Saturday, August 21, 2010

Investment: The Risk of Investing in ETFs in Singapore

In one of my previous blog entries, I had mentioned about the risk of investing in Exchange Traded Funds (ETFs).  At that time, the major risk mentioned was the counter party risk, as some of the ETFs don't hold the real underlining stocks.  Instead, they only hold derivatives of the underlining stocks.  If a counter party defaults, or fails, then there is a risk to the ETF.

The risk I am talking about today is about the specific risk of investing in ETFs in Singapore.  In the past few years, SGX had introduced quite a number of ETFs tracking different markets to Singapore investors.  This is for sure, a good thing.  Investors have more choices and options available to them.  However, you must remember Singapore is a small country with a small population.  The popularity of ETFs is catching up, but the volume may not be there.  For some of the more popular ETFs, such as STI ETF, the trading volume is still ok.  At least there are a few thousand shares changing hands each day.  However, for some less popular ETFs, this may not be the case.  Some ETFs may have 0 volume for a few days!  For example, the db XT MSCI Emerging Market ETF 10, has 0 volume for almost a week.  In other words, the counter is illiquid.  Investors holding such ETFs will suffer substantial losses if there is a sudden drop in the ETF and there is little volume in the market.

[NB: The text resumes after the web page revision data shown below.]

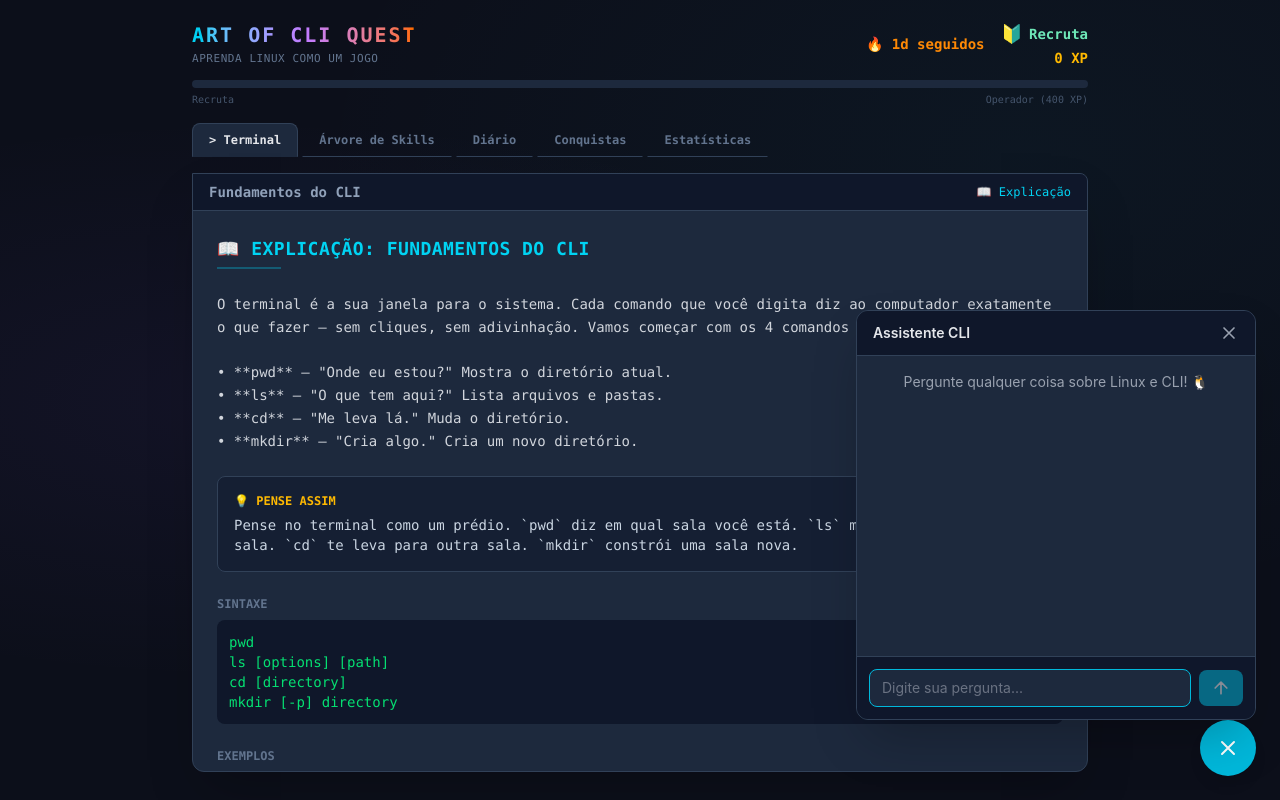
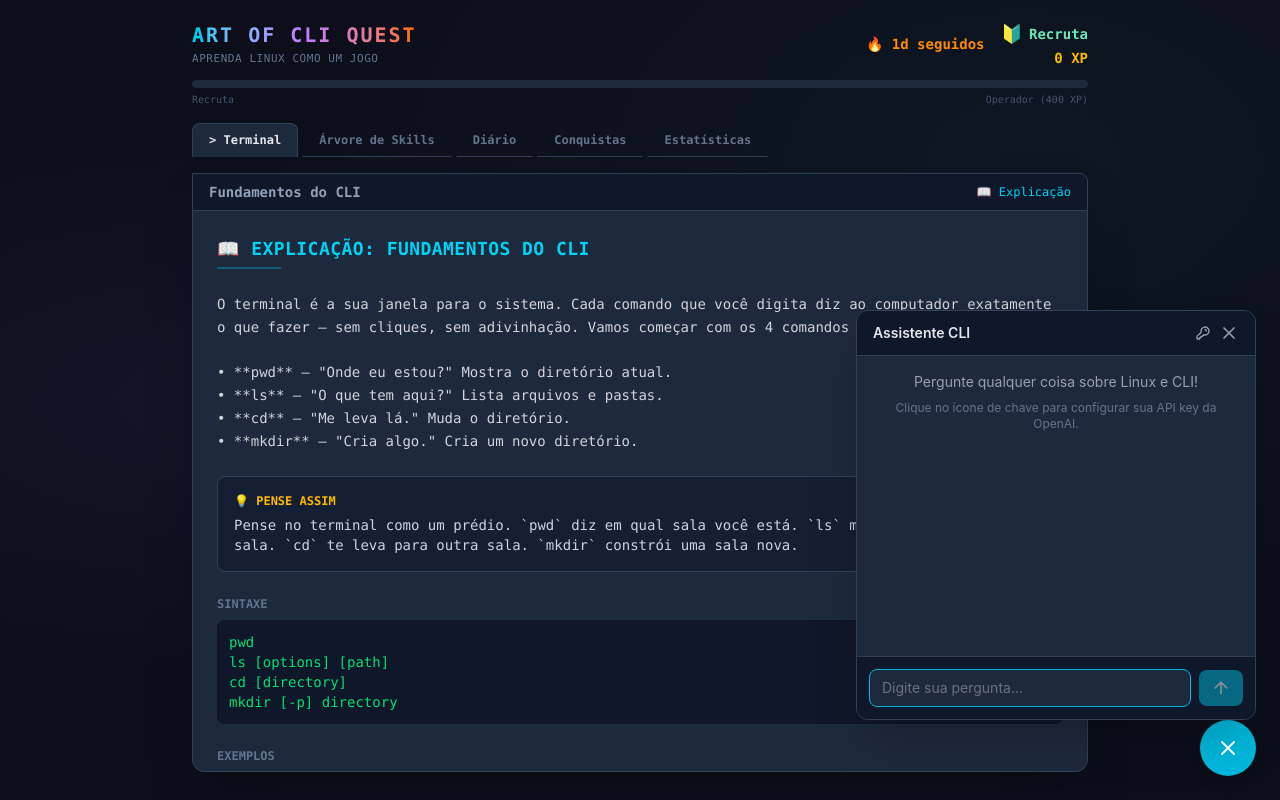
Before and after one commit to enzoofs/linux-learning-game, a React (Vite) app: page / in a window 1280 px wide. Both pictures are taken after a click on the button "Abrir assistente". Built offline with nearby package versions, Linux system fonts and the light colour scheme.

Commit message:
feat: move API key config to in-app UI instead of .env
Players now enter their OpenAI API key directly in the chat panel
via a key icon button. Key is stored in localStorage (browser only),
never exposed in source code. Removes dependency on .env file.

```diff
--- a/src/components/Chat/Chat.tsx
+++ b/src/components/Chat/Chat.tsx
@@ -1,5 +1,5 @@
 import { useState, useRef, useEffect } from 'react';
-import { sendChatMessage } from '../../utils/openai';
+import { sendChatMessage, getStoredApiKey, setStoredApiKey } from '../../utils/openai';
 
 interface ChatMessage {
   role: 'user' | 'assistant';
@@ -18,6 +18,9 @@ export function Chat({ moduleContext }: ChatProps) {
   const [messages, setMessages] = useState<ChatMessage[]>([]);
   const [input, setInput] = useState('');
   const [isLoading, setIsLoading] = useState(false);
+  const [apiKey, setApiKey] = useState(getStoredApiKey);
+  const [showKeyInput, setShowKeyInput] = useState(false);
+  const [keyDraft, setKeyDraft] = useState('');
   const messagesEndRef = useRef<HTMLDivElement>(null);
   const inputRef = useRef<HTMLInputElement>(null);
 
@@ -31,9 +34,28 @@ export function Chat({ moduleContext }: ChatProps) {
     }
   }, [isOpen]);
 
+  function handleSaveKey() {
+    setStoredApiKey(keyDraft);
+    setApiKey(keyDraft.trim());
+    setShowKeyInput(false);
+    setKeyDraft('');
+  }
+
+  function handleRemoveKey() {
+    setStoredApiKey('');
+    setApiKey('');
+    setShowKeyInput(false);
+    setKeyDraft('');
+  }
+
   async function handleSend() {
     const trimmed = input.trim();
     if (!trimmed || isLoading) return;
+
+    if (!apiKey) {
+      setShowKeyInput(true);
+      return;
+    }
 
     const userMessage: ChatMessage = { role: 'user', content: trimmed };
     const updatedMessages = [...messages, userMessage];
@@ -47,14 +69,14 @@ export function Chat({ moduleContext }: ChatProps) {
         content: m.content,
       }));
 
-      const response = await sendChatMessage(apiMessages, moduleContext);
+      const response = await sendChatMessage(apiMessages, apiKey, moduleContext);
       setMessages((prev) => [...prev, { role: 'assistant', content: response }]);
     } catch (error: unknown) {
-      const errorMessage =
-        error instanceof Error && error.message === 'API_KEY_MISSING'
-          ? 'Configure sua chave da API da OpenAI no arquivo .env para usar o assistente.'
-          : 'Erro ao conectar com o assistente. Tente novamente.';
-
+      const msg = error instanceof Error ? error.message : '';
+      let errorMessage = 'Erro ao conectar com o assistente. Tente novamente.';
+      if (msg === 'API_KEY_MISSING' || msg === 'API_ERROR_401') {
+        errorMessage = 'Chave da API inválida ou ausente. Clique no ícone de chave para configurar.';
+      }
       setMessages((prev) => [...prev, { role: 'assistant', content: errorMessage }]);
     } finally {
       setIsLoading(false);
@@ -77,30 +99,12 @@ export function Chat({ moduleContext }: ChatProps) {
         aria-label={isOpen ? 'Fechar assistente' : 'Abrir assistente'}
       >
         {isOpen ? (
-          <svg
-            xmlns="http://www.w3.org/2000/svg"
-            className="w-6 h-6"
-            fill="none"
-            viewBox="0 0 24 24"
-            stroke="currentColor"
-            strokeWidth={2}
-          >
+          <svg xmlns="http://www.w3.org/2000/svg" className="w-6 h-6" fill="none" viewBox="0 0 24 24" stroke="currentColor" strokeWidth={2}>
             <path strokeLinecap="round" strokeLinejoin="round" d="M6 18L18 6M6 6l12 12" />
           </svg>
         ) : (
-          <svg
-            xmlns="http://www.w3.org/2000/svg"
-            className="w-6 h-6"
-            fill="none"
-            viewBox="0 0 24 24"
-            stroke="currentColor"
-            strokeWidth={2}
-          >
-            <path
-              strokeLinecap="round"
-              strokeLinejoin="round"
-              d="M8 12h.01M12 12h.01M16 12h.01M21 12c0 4.418-4.03 8-9 8a9.863 9.863 0 01-4.255-.949L3 20l1.395-3.72C3.512 15.042 3 13.574 3 12c0-4.418 4.03-8 9-8s9 3.582 9 8z"
-            />
+          <svg xmlns="http://www.w3.org/2000/svg" className="w-6 h-6" fill="none" viewBox="0 0 24 24" stroke="currentColor" strokeWidth={2}>
+            <path strokeLinecap="round" strokeLinejoin="round" d="M8 12h.01M12 12h.01M16 12h.01M21 12c0 4.418-4.03 8-9 8a9.863 9.863 0 01-4.255-.949L3 20l1.395-3.72C3.512 15.042 3 13.574 3 12c0-4.418 4.03-8 9-8s9 3.582 9 8z" />
           </svg>
         )}
       </button>
@@ -111,31 +115,79 @@ export function Chat({ moduleContext }: ChatProps) {
           {/* Header */}
           <div className="flex items-center justify-between px-4 py-3 bg-[#0f172a] border-b border-slate-700">
             <h3 className="text-gray-200 font-semibold text-sm">Assistente CLI</h3>
+            <div className="flex items-center gap-2">
+              {/* Key config button */}
+              <button
+                onClick={() => setShowKeyInput((v) => !v)}
+                className="text-gray-400 hover:text-gray-200 transition-colors"
+                aria-label="Configurar chave da API"
+                title={apiKey ? 'Chave configurada' : 'Configurar chave da API'}
+              >
+                <svg xmlns="http://www.w3.org/2000/svg" className="w-4 h-4" fill="none" viewBox="0 0 24 24" stroke="currentColor" strokeWidth={2}>
+                  <path strokeLinecap="round" strokeLinejoin="round" d="M15 7a2 2 0 012 2m4 0a6 6 0 01-7.743 5.743L11 17H9v2H7v2H4a1 1 0 01-1-1v-2.586a1 1 0 01.293-.707l5.964-5.964A6 6 0 1121 9z" />
+                </svg>
+              </button>
+              {/* Close button */}
               <button
                 onClick={() => setIsOpen(false)}
                 className="text-gray-400 hover:text-gray-200 transition-colors"
                 aria-label="Fechar chat"
               >
-              <svg
-                xmlns="http://www.w3.org/2000/svg"
-                className="w-5 h-5"
-                fill="none"
-                viewBox="0 0 24 24"
-                stroke="currentColor"
-                strokeWidth={2}
-              >
+                <svg xmlns="http://www.w3.org/2000/svg" className="w-5 h-5" fill="none" viewBox="0 0 24 24" stroke="currentColor" strokeWidth={2}>
                   <path strokeLinecap="round" strokeLinejoin="round" d="M6 18L18 6M6 6l12 12" />
                 </svg>
               </button>
             </div>
+          </div>
+
+          {/* API Key input panel */}
+          {showKeyInput && (
+            <div className="px-4 py-3 bg-slate-900 border-b border-slate-700 space-y-2">
+              <p className="text-xs text-slate-400">
+                Cole sua chave da API da OpenAI. Ela fica salva apenas no seu navegador.
+              </p>
+              <div className="flex gap-2">
+                <input
+                  type="password"
+                  value={keyDraft}
+                  onChange={(e) => setKeyDraft(e.target.value)}
+                  placeholder={apiKey ? '••••••••' : 'sk-...'}
+                  className="flex-1 bg-slate-800 border border-slate-700 rounded px-2 py-1.5 text-xs text-gray-200 placeholder-gray-500 outline-none focus:border-cyan-500"
+                  onKeyDown={(e) => e.key === 'Enter' && handleSaveKey()}
+                />
+                <button
+                  onClick={handleSaveKey}
+                  disabled={!keyDraft.trim()}
+                  className="px-2 py-1.5 bg-cyan-500 hover:bg-cyan-600 disabled:opacity-50 text-white rounded text-xs transition-colors"
+                >
+                  Salvar
+                </button>
+              </div>
+              {apiKey && (
+                <button
+                  onClick={handleRemoveKey}
+                  className="text-xs text-red-400 hover:text-red-300"
+                >
+                  Remover chave salva
+                </button>
+              )}
+            </div>
+          )}
 
           {/* Messages area */}
           <div className="flex-1 overflow-y-auto p-4 space-y-3 min-h-[300px]">
             {messages.length === 0 && !isLoading && (
               <div className="flex items-center justify-center h-full">
-                <p className="text-gray-400 text-sm text-center">
-                  Pergunte qualquer coisa sobre Linux e CLI! 🐧
+                <div className="text-center">
+                  <p className="text-gray-400 text-sm mb-2">
+                    Pergunte qualquer coisa sobre Linux e CLI!
                   </p>
+                  {!apiKey && (
+                    <p className="text-xs text-slate-500">
+                      Clique no ícone de chave para configurar sua API key da OpenAI.
+                    </p>
+                  )}
+                </div>
               </div>
             )}
 
@@ -185,19 +237,8 @@ export function Chat({ moduleContext }: ChatProps) {
               className="bg-cyan-500 hover:bg-cyan-600 disabled:opacity-50 disabled:cursor-not-allowed text-white rounded-lg px-3 py-2 transition-colors"
               aria-label="Enviar mensagem"
             >
-              <svg
-                xmlns="http://www.w3.org/2000/svg"
-                className="w-5 h-5"
-                fill="none"
-                viewBox="0 0 24 24"
-                stroke="currentColor"
-                strokeWidth={2}
-              >
-                <path
-                  strokeLinecap="round"
-                  strokeLinejoin="round"
-                  d="M12 19V5m0 0l-7 7m7-7l7 7"
-                />
+              <svg xmlns="http://www.w3.org/2000/svg" className="w-5 h-5" fill="none" viewBox="0 0 24 24" stroke="currentColor" strokeWidth={2}>
+                <path strokeLinecap="round" strokeLinejoin="round" d="M12 19V5m0 0l-7 7m7-7l7 7" />
               </svg>
             </button>
           </div>
--- a/src/utils/openai.ts
+++ b/src/utils/openai.ts
@@ -8,6 +8,8 @@ interface ModuleContext {
   phase: string;
 }
 
+const STORAGE_KEY = 'cli-quest-openai-key';
+
 const SYSTEM_PROMPT = `Você é um assistente especialista em Linux e linha de comando (CLI).
 Você ajuda estudantes que estão aprendendo comandos no terminal pela primeira vez.
 Responda sempre em português brasileiro (pt-BR).
@@ -15,11 +17,23 @@ Seja conciso e use exemplos práticos.
 Use formatação simples (sem markdown pesado).
 Se o aluno perguntar algo fora do tema, redirecione gentilmente para Linux/CLI.`;
 
+export function getStoredApiKey(): string {
+  return localStorage.getItem(STORAGE_KEY) || '';
+}
+
+export function setStoredApiKey(key: string): void {
+  if (key.trim()) {
+    localStorage.setItem(STORAGE_KEY, key.trim());
+  } else {
+    localStorage.removeItem(STORAGE_KEY);
+  }
+}
+
 export async function sendChatMessage(
   messages: ChatMessage[],
+  apiKey: string,
   moduleContext?: ModuleContext
 ): Promise<string> {
-  const apiKey = import.meta.env.VITE_OPENAI_API_KEY;
   if (!apiKey) {
     throw new Error('API_KEY_MISSING');
   }
```
Lines whose indentation alone changed are shown as unchanged.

If you invest in something you don't know, then that investment is high risk!

Happy investing!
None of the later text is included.